Electricity generation by hydropower plants (HPPs) fell by 24.4% to 2.23 billion kWh, which accounted for 4.4% of the country's electricity output.
Electricity generation from alternative (renewable) sources of energy – solar and wind – rose by 27.8% and 35%, respectively. Solar stations and wind farms generated 1.26 billion kWh, which accounted for 2.5% of the country's electricity generation.
At the same time, electricity output in April 2020 alone, compared to April 2019, decreased by 27.2% at thermal power plants, by 5.9% at nuclear power plant, by 25.1% at hydroelectric power plants, whereas the generation grew by 30.9% at solar power plants and by 3.5% at wind farms.
As UNIAN reported earlier, Ukraine in 2019 cut electricity generation by 4.9% from 2018, to 151.25 billion kWh.
Ukraine's acting Minister of Energy and Environmental Policy Olha Buslavets in April said that the Ukrainian power industry was completely unbalanced in mutual settlements. Moreover the state debt for electricity generated by renewables may reach UAH 26 billion (US$972 million) by the end of the year.
Due to the growing share of the "green" generation, the country's energy balance was revised. The updated balance of the energy system, approved by the Ministry of Energy and Environmental Policy, provides for the withdrawal of Energoatom's three nuclear units into a forced outage and operation of another five power units at a reduced power.
At the same time, an insignificant decrease in the share of generation is supposed to be at thermal power plants, most of which are part of businessman Rinat Akhmetov's DTEK energy holding. Furthermore, DTEK's renewables (20% of the market) are expected to boost electricity generation as well.

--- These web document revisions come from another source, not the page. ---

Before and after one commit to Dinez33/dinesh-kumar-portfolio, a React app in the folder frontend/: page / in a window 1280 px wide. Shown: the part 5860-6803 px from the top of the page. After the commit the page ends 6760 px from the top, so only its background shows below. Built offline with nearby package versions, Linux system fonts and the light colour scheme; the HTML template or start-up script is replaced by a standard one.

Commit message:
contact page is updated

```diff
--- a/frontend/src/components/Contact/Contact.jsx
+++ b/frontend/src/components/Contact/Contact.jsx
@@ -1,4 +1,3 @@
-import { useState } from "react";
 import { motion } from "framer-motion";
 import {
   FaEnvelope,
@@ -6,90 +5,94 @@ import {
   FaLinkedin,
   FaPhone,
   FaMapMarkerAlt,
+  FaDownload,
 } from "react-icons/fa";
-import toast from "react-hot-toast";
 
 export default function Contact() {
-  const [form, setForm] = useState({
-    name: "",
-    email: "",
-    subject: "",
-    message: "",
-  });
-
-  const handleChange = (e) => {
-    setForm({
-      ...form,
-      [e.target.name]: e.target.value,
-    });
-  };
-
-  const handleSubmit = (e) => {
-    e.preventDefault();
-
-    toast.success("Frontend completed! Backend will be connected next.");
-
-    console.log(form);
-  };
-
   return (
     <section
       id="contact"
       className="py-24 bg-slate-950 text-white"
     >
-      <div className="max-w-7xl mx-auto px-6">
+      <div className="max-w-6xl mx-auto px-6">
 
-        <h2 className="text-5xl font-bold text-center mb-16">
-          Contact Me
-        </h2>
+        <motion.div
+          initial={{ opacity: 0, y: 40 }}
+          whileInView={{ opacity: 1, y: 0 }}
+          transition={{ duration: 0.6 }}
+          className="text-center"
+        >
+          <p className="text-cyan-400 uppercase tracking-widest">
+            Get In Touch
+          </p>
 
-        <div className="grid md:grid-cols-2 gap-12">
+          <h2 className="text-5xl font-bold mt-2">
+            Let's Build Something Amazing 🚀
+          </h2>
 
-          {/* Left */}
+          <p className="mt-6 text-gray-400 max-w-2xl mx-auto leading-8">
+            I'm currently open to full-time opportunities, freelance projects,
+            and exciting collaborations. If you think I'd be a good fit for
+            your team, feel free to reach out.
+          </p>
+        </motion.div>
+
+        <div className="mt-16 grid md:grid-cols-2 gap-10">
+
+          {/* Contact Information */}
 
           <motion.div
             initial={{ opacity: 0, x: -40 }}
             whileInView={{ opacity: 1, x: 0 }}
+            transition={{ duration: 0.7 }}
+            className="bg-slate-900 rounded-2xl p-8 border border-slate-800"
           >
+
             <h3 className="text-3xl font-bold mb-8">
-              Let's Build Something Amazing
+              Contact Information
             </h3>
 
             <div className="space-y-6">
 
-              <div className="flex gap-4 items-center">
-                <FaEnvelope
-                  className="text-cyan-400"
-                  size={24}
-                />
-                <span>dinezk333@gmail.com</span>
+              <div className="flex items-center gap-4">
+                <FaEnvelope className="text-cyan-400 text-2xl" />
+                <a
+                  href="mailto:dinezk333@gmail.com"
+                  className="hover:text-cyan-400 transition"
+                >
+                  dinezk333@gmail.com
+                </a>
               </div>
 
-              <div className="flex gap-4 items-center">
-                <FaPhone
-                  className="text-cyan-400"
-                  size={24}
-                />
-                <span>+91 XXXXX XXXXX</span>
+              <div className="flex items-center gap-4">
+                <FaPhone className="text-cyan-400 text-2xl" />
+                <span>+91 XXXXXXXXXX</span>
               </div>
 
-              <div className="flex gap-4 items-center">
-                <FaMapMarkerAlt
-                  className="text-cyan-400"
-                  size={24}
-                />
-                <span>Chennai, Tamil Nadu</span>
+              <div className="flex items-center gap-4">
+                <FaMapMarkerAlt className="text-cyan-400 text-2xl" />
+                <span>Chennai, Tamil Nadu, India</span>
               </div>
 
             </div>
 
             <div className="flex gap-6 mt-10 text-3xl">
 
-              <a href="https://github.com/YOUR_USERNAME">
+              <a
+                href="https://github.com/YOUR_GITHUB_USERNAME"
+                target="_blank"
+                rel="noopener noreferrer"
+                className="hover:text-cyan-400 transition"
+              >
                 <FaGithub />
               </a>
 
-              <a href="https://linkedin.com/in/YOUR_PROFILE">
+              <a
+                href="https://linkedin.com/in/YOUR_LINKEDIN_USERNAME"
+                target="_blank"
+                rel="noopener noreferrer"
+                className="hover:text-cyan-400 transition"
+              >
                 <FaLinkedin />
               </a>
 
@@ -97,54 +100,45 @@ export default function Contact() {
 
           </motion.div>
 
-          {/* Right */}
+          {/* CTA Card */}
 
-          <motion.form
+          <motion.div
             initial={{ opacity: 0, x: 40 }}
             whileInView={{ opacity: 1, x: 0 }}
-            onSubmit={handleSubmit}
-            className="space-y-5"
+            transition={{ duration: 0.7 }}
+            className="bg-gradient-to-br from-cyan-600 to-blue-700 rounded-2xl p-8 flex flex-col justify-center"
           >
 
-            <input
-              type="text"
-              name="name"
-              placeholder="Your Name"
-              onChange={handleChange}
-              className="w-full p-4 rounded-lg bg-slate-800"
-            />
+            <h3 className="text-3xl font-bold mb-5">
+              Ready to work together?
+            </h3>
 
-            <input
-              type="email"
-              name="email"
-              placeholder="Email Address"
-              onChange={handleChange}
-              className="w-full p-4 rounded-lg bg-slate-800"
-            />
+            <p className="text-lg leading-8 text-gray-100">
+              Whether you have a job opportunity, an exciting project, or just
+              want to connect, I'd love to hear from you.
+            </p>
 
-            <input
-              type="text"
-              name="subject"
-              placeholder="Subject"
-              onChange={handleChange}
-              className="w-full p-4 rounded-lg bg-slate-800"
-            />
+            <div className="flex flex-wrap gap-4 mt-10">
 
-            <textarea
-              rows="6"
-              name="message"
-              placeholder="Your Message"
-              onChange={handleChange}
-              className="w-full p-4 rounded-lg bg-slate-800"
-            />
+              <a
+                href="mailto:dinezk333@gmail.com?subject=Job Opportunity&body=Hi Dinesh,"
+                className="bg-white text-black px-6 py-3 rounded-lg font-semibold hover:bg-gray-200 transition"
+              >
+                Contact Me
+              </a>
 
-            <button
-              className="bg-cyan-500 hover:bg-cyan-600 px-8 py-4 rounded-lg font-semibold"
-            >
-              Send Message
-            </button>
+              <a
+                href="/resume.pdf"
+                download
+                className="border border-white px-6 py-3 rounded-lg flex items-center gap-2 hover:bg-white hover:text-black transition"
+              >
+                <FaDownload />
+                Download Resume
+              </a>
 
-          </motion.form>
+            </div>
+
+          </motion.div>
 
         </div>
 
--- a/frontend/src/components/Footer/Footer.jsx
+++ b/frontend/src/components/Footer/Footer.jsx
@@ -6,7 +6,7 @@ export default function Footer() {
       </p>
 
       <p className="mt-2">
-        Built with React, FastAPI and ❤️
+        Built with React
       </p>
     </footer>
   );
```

At the same time, thermal generation and renewables are much more expensive than nuclear, which affects electricity tariffs across country.